◆ **WHAT YOU ARE ASKED TO DO**:
Entries follow. Return each line that contains the word "build".

==== DATA PROVIDED ====

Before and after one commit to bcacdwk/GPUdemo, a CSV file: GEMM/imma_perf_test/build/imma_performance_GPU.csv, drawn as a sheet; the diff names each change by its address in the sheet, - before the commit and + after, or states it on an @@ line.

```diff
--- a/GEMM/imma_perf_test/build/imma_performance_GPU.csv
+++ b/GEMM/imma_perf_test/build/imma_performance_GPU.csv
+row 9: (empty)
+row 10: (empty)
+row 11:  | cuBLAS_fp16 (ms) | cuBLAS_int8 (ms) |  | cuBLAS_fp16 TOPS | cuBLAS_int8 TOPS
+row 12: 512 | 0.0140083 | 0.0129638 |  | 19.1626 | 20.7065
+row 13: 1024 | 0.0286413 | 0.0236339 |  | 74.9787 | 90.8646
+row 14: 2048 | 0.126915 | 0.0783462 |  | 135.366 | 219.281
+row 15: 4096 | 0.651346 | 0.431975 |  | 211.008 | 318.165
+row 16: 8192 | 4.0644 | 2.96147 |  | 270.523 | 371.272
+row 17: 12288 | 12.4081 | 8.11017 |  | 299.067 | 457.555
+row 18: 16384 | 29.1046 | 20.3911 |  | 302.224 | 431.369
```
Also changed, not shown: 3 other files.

====
==== DATA PROVIDED ====

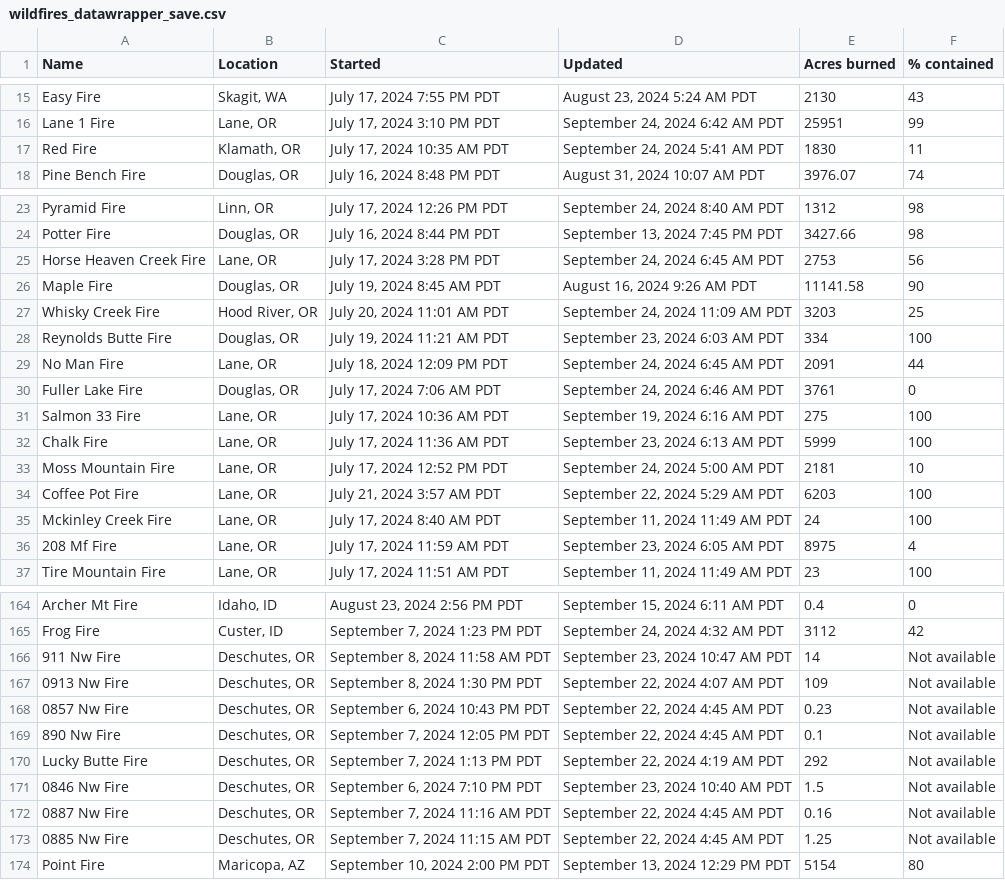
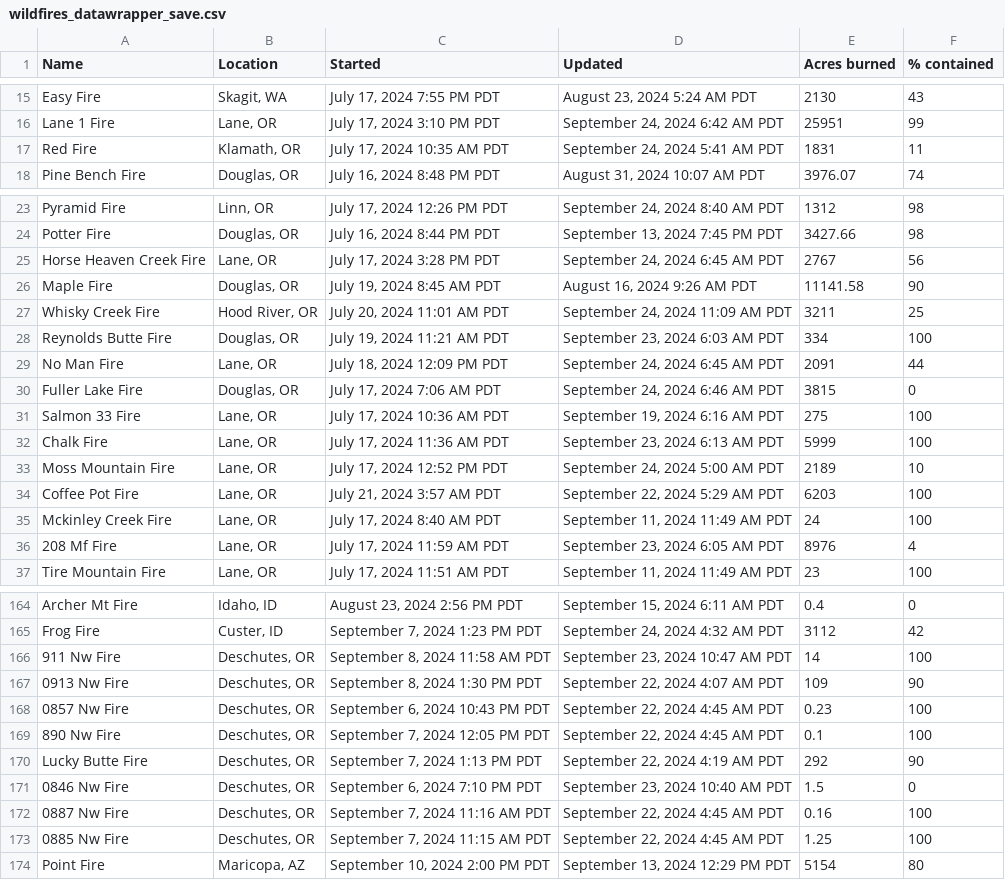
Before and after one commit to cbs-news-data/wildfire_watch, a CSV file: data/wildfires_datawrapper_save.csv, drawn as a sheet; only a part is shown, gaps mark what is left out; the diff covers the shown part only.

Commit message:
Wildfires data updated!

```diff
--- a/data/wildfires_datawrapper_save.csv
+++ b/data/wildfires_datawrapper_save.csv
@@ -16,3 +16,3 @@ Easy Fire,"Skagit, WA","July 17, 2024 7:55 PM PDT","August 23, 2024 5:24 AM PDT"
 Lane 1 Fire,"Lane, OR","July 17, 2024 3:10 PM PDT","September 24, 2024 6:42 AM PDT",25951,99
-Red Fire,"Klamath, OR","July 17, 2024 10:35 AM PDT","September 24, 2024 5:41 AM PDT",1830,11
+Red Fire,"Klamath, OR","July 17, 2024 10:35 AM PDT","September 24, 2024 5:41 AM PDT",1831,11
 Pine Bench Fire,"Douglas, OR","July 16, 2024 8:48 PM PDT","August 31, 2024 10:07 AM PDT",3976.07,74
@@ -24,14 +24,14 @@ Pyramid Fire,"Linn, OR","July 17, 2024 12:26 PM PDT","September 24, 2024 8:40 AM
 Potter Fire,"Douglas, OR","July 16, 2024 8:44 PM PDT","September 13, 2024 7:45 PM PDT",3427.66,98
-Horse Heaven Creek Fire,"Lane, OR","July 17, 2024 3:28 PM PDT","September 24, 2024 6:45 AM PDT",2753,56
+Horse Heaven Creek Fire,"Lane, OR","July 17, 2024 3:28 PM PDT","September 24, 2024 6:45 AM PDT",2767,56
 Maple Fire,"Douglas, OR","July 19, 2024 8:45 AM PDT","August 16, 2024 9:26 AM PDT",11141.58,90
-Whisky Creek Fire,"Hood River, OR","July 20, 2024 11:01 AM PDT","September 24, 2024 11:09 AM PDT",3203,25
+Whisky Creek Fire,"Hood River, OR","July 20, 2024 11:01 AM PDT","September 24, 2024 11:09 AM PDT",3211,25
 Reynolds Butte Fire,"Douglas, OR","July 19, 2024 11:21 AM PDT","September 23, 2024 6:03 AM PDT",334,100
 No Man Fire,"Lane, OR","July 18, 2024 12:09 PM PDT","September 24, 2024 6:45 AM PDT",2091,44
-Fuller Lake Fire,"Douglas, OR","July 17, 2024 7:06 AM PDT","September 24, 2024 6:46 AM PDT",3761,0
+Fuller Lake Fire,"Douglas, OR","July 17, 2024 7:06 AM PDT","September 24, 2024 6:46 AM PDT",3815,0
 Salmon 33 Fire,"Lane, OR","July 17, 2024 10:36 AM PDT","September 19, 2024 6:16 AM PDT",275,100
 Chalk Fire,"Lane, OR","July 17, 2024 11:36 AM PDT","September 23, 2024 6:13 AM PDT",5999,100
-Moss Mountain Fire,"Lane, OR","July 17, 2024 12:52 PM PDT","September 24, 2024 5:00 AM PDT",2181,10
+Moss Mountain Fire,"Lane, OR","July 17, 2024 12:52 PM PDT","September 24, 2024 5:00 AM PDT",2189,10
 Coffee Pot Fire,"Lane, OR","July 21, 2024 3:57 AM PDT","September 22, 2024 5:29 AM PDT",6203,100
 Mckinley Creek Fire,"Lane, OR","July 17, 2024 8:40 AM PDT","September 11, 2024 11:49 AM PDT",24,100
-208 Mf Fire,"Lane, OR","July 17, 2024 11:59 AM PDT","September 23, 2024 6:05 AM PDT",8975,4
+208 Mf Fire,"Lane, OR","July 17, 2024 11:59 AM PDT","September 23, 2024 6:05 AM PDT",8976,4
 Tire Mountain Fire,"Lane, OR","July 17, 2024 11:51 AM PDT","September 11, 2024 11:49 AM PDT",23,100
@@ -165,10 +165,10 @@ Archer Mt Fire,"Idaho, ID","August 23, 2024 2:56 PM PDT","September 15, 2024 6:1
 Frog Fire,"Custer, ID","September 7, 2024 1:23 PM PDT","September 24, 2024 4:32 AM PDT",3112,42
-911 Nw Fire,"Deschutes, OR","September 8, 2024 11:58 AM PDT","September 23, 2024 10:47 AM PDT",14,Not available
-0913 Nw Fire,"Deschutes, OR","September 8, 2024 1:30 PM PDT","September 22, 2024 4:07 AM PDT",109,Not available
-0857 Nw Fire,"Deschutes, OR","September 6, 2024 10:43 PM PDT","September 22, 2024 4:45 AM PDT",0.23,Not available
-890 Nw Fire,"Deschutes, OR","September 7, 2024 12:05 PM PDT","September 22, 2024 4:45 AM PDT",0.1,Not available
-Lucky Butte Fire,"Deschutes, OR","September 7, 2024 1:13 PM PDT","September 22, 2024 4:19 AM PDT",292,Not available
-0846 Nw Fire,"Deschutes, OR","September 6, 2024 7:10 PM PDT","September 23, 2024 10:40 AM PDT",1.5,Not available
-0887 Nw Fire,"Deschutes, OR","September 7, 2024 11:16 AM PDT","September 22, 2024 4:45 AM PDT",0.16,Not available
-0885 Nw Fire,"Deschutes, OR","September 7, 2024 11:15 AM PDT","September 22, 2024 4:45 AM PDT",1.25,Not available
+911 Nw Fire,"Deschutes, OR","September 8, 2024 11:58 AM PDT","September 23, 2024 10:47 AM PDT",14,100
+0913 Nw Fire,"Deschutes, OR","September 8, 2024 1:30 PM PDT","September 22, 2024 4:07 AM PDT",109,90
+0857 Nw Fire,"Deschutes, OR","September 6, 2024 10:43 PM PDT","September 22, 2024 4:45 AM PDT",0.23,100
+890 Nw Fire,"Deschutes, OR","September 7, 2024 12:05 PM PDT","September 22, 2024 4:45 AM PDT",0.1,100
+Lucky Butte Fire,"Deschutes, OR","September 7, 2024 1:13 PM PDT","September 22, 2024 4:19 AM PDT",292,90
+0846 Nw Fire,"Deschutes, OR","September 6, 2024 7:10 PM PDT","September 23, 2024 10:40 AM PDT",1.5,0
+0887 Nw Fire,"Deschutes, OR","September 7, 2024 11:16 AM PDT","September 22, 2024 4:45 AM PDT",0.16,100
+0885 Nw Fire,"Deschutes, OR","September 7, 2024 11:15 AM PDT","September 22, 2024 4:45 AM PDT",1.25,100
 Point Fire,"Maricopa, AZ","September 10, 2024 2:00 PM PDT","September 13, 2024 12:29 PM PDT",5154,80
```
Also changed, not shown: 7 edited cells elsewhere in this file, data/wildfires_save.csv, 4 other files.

====

◆ **OUTPUT BELOW**:
Before and after one commit to bcacdwk/GPUdemo, a CSV file: GEMM/imma_perf_test/build/imma_performance_GPU.csv, drawn as a sheet; the diff names each change by its address in the sheet, - before the commit and + after, or states it on an @@ line.
--- a/GEMM/imma_perf_test/build/imma_performance_GPU.csv
+++ b/GEMM/imma_perf_test/build/imma_performance_GPU.csv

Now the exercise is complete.